EXERCISE GOAL
Find and copy each line of the records where the string "files" shows up.

SUPPLIED MATERIAL
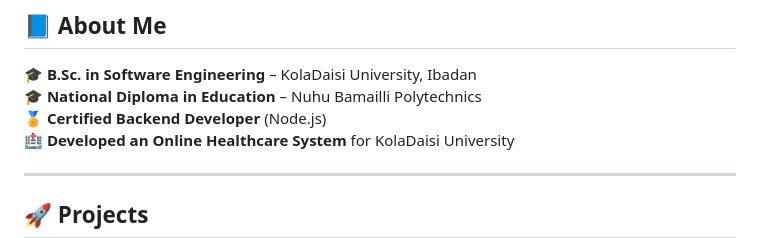
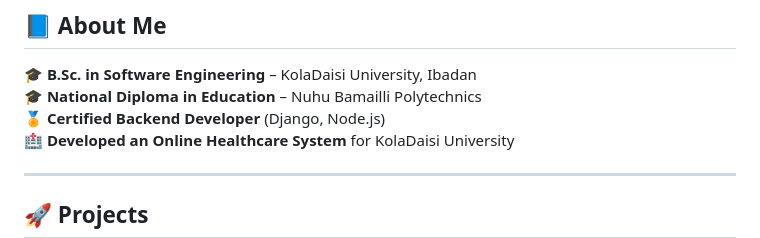
Before and after one commit to Cozy1712/Cozy1712, a Markdown page: README.md, the part around the change. Drawn GitHub-style.

```diff
--- a/README.md
+++ b/README.md
@@ -32,7 +32,7 @@ Agile | Scrum
 
 🎓 **B.Sc. in Software Engineering** – KolaDaisi University, Ibadan
 🎓 **National Diploma in Education** – Nuhu Bamailli Polytechnics
-🏅 **Certified Backend Developer** (Node.js)
+🏅 **Certified Backend Developer** (Django, Node.js)
 🏥 **Developed an Online Healthcare System** for KolaDaisi University
 
 ---
```
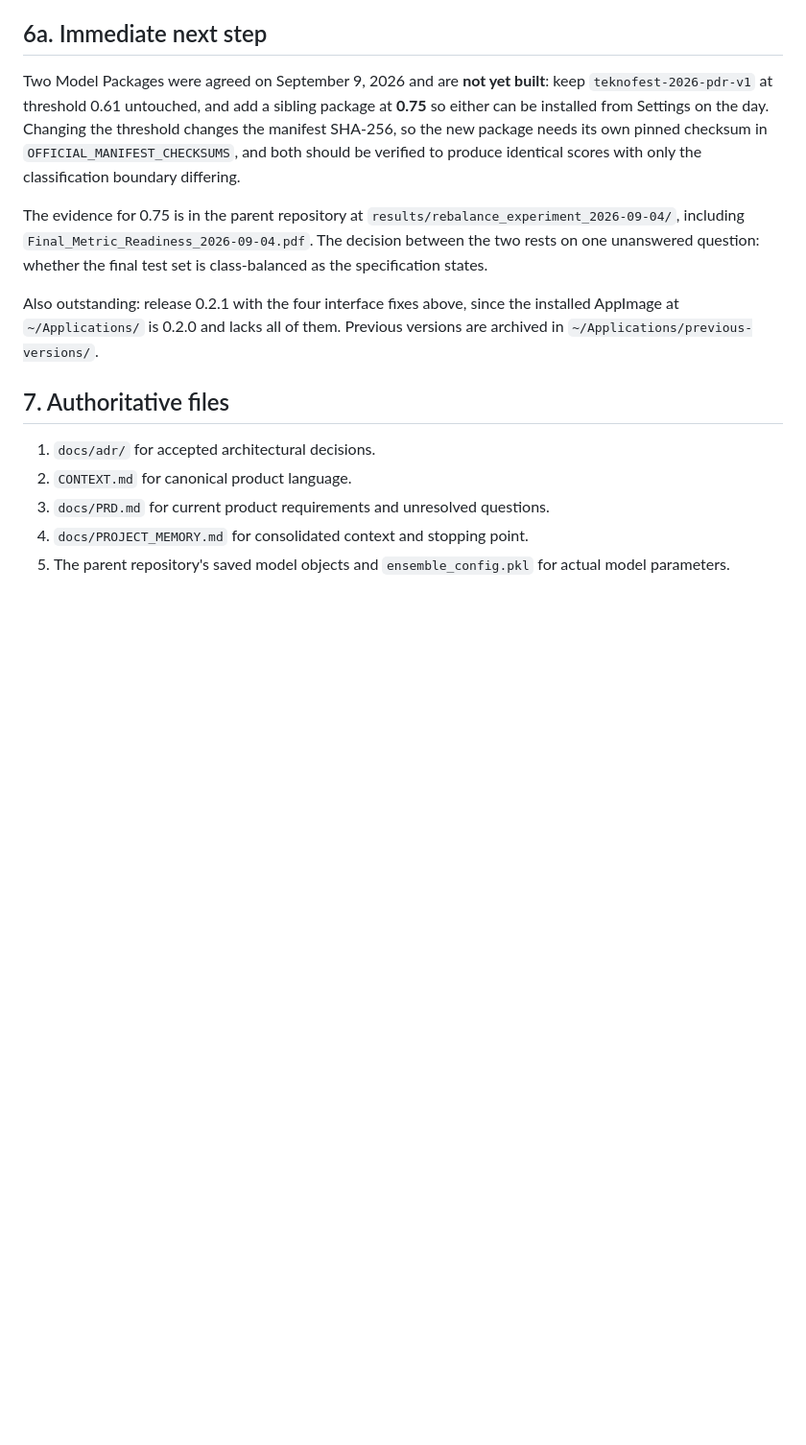
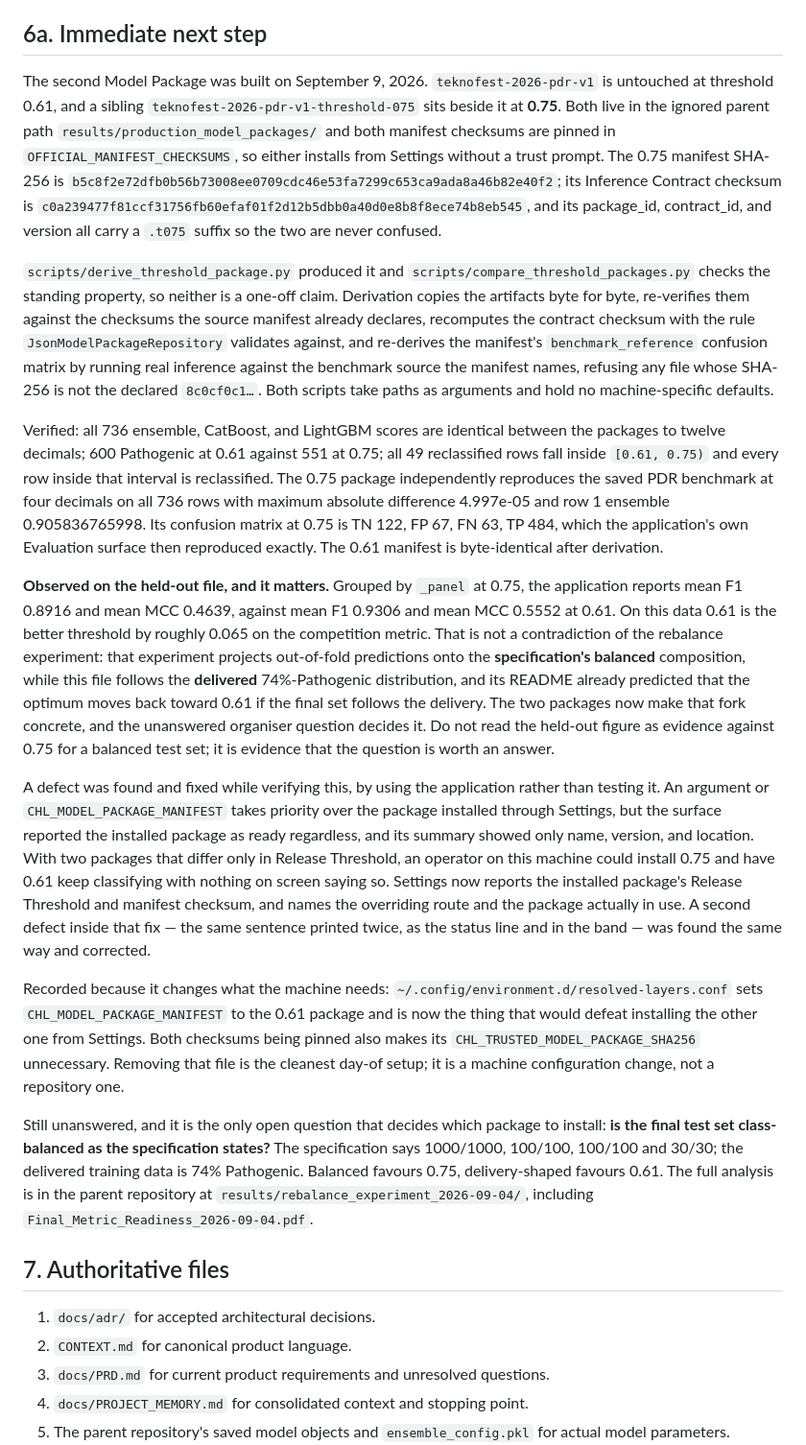
Before and after one commit to Abdourahman1909/resolved-layers, a Markdown page: docs/PROJECT_MEMORY.md, the part around the change. Shown at 96% size. GitHub-like rendering; blank space fills up the shorter version.

```diff
--- a/docs/PROJECT_MEMORY.md
+++ b/docs/PROJECT_MEMORY.md
@@ -299,11 +299,19 @@ Recorded limitation: driving real clicks in a test was attempted and abandoned,
 
 ## 6a. Immediate next step
 
-Two Model Packages were agreed on September 9, 2026 and are **not yet built**: keep `teknofest-2026-pdr-v1` at threshold 0.61 untouched, and add a sibling package at **0.75** so either can be installed from Settings on the day. Changing the threshold changes the manifest SHA-256, so the new package needs its own pinned checksum in `OFFICIAL_MANIFEST_CHECKSUMS`, and both should be verified to produce identical scores with only the classification boundary differing.
+The second Model Package was built on September 9, 2026. `teknofest-2026-pdr-v1` is untouched at threshold 0.61, and a sibling `teknofest-2026-pdr-v1-threshold-075` sits beside it at **0.75**. Both live in the ignored parent path `results/production_model_packages/` and both manifest checksums are pinned in `OFFICIAL_MANIFEST_CHECKSUMS`, so either installs from Settings without a trust prompt. The 0.75 manifest SHA-256 is `b5c8f2e72dfb0b56b73008ee0709cdc46e53fa7299c653ca9ada8a46b82e40f2`; its Inference Contract checksum is `c0a239477f81ccf31756fb60efaf01f2d12b5dbb0a40d0e8b8f8ece74b8eb545`, and its package_id, contract_id, and version all carry a `.t075` suffix so the two are never confused.
 
-The evidence for 0.75 is in the parent repository at `results/rebalance_experiment_2026-09-04/`, including `Final_Metric_Readiness_2026-09-04.pdf`. The decision between the two rests on one unanswered question: whether the final test set is class-balanced as the specification states.
+`scripts/derive_threshold_package.py` produced it and `scripts/compare_threshold_packages.py` checks the standing property, so neither is a one-off claim. Derivation copies the artifacts byte for byte, re-verifies them against the checksums the source manifest already declares, recomputes the contract checksum with the rule `JsonModelPackageRepository` validates against, and re-derives the manifest's `benchmark_reference` confusion matrix by running real inference against the benchmark source the manifest names, refusing any file whose SHA-256 is not the declared `8c0cf0c1…`. Both scripts take paths as arguments and hold no machine-specific defaults.
 
-Also outstanding: release 0.2.1 with the four interface fixes above, since the installed AppImage at `~/Applications/` is 0.2.0 and lacks all of them. Previous versions are archived in `~/Applications/previous-versions/`.
+Verified: all 736 ensemble, CatBoost, and LightGBM scores are identical between the packages to twelve decimals; 600 Pathogenic at 0.61 against 551 at 0.75; all 49 reclassified rows fall inside `[0.61, 0.75)` and every row inside that interval is reclassified. The 0.75 package independently reproduces the saved PDR benchmark at four decimals on all 736 rows with maximum absolute difference 4.997e-05 and row 1 ensemble 0.905836765998. Its confusion matrix at 0.75 is TN 122, FP 67, FN 63, TP 484, which the application's own Evaluation surface then reproduced exactly. The 0.61 manifest is byte-identical after derivation.
+
+**Observed on the held-out file, and it matters.** Grouped by `_panel` at 0.75, the application reports mean F1 0.8916 and mean MCC 0.4639, against mean F1 0.9306 and mean MCC 0.5552 at 0.61. On this data 0.61 is the better threshold by roughly 0.065 on the competition metric. That is not a contradiction of the rebalance experiment: that experiment projects out-of-fold predictions onto the **specification's balanced** composition, while this file follows the **delivered** 74%-Pathogenic distribution, and its README already predicted that the optimum moves back toward 0.61 if the final set follows the delivery. The two packages now make that fork concrete, and the unanswered organiser question decides it. Do not read the held-out figure as evidence against 0.75 for a balanced test set; it is evidence that the question is worth an answer.
+
+A defect was found and fixed while verifying this, by using the application rather than testing it. An argument or `CHL_MODEL_PACKAGE_MANIFEST` takes priority over the package installed through Settings, but the surface reported the installed package as ready regardless, and its summary showed only name, version, and location. With two packages that differ only in Release Threshold, an operator on this machine could install 0.75 and have 0.61 keep classifying with nothing on screen saying so. Settings now reports the installed package's Release Threshold and manifest checksum, and names the overriding route and the package actually in use. A second defect inside that fix — the same sentence printed twice, as the status line and in the band — was found the same way and corrected.
+
+Recorded because it changes what the machine needs: `~/.config/environment.d/resolved-layers.conf` sets `CHL_MODEL_PACKAGE_MANIFEST` to the 0.61 package and is now the thing that would defeat installing the other one from Settings. Both checksums being pinned also makes its `CHL_TRUSTED_MODEL_PACKAGE_SHA256` unnecessary. Removing that file is the cleanest day-of setup; it is a machine configuration change, not a repository one.
+
+Still unanswered, and it is the only open question that decides which package to install: **is the final test set class-balanced as the specification states?** The specification says 1000/1000, 100/100, 100/100 and 30/30; the delivered training data is 74% Pathogenic. Balanced favours 0.75, delivery-shaped favours 0.61. The full analysis is in the parent repository at `results/rebalance_experiment_2026-09-04/`, including `Final_Metric_Readiness_2026-09-04.pdf`.
 
 ## 7. Authoritative files
 
```
Also changed, not shown: docs/NEXT_SESSION.md (+62 -29 lines).
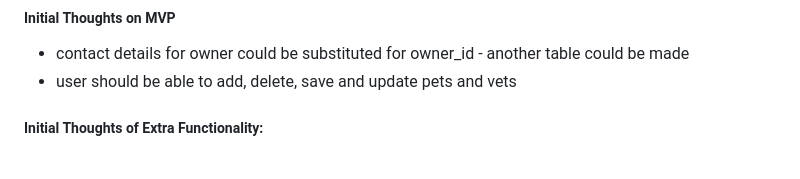
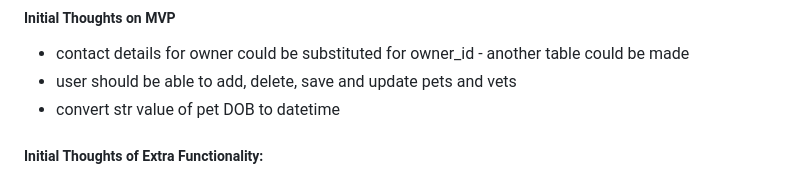
Before and after one commit to MDW-94/G38_SoloProject_PetCareConsole, a Markdown page: README.md, the part around the change. Rendered like a GitHub page.

```diff
--- a/README.md
+++ b/README.md
@@ -49,6 +49,7 @@ It must not use:
 
 - contact details for owner could be substituted for owner_id - another table could be made
 - user should be able to add, delete, save and update pets and vets
+- convert str value of pet DOB to datetime
 
 ##### Initial Thoughts of Extra Functionality:
 
```
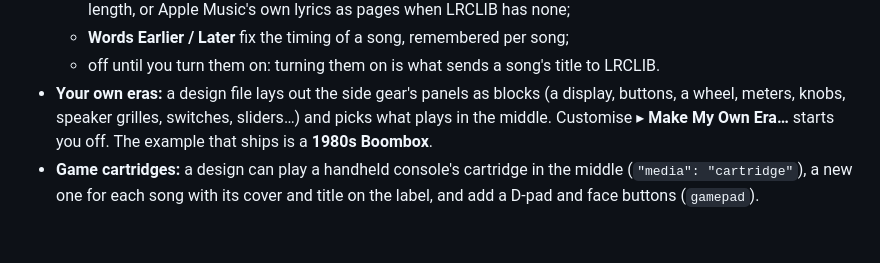
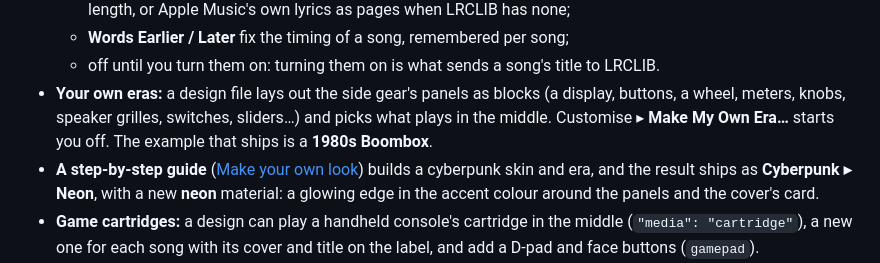
Before and after one commit to dhairyab0069/himawari-mac, a Markdown page: docs/release-notes/1.5.md, the part around the change. Drawn GitHub-style; blank space fills up the shorter version.

```diff
--- a/docs/release-notes/1.5.md
+++ b/docs/release-notes/1.5.md
@@ -9,6 +9,7 @@ The last of Beta 1.
   - **Words Earlier / Later** fix the timing of a song, remembered per song;
   - off until you turn them on: turning them on is what sends a song's title to LRCLIB.
 - **Your own eras:** a design file lays out the side gear's panels as blocks (a display, buttons, a wheel, meters, knobs, speaker grilles, switches, sliders…) and picks what plays in the middle. Customise ▸ **Make My Own Era…** starts you off. The example that ships is a **1980s Boombox**.
+- **A step-by-step guide** ([Make your own look](https://github.com/dhairyab0069/himawari-mac/blob/main/docs/make-your-own.md)) builds a cyberpunk skin and era, and the result ships as **Cyberpunk ▸ Neon**, with a new **neon** material: a glowing edge in the accent colour around the panels and the cover's card.
 - **Game cartridges:** a design can play a handheld console's cartridge in the middle (`"media": "cartridge"`), a new one for each song with its cover and title on the label, and add a D-pad and face buttons (`gamepad`).
 - **Style… opens Customise:** the menu's long list of styles is gone. Pick from the previews, where your own eras get sections of their own.
 - **Skins and designs reload as you save them.** Edit a file in any editor and the desktop follows within a couple of seconds, with no Reload. Choosing a style in the menu also updates an open Customise window.
```
Also changed, not shown: README.md (+5 -1 lines), docs/make-your-own.md (added, +173 -0 lines), docs/make-your-own/0-start.png (added), docs/make-your-own/1-colours.png (added), docs/make-your-own/2-lettering.png (added), docs/make-your-own/3-materials.png (added), docs/make-your-own/4-your-own-era.png (added), 12 other files.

TASK RESULT
 ## 7. Authoritative files
Also changed, not shown: README.md (+5 -1 lines), docs/make-your-own.md (added, +173 -0 lines), docs/make-your-own/0-start.png (added), docs/make-your-own/1-colours.png (added), docs/make-your-own/2-lettering.png (added), docs/make-your-own/3-materials.png (added), docs/make-your-own/4-your-own-era.png (added), 12 other files.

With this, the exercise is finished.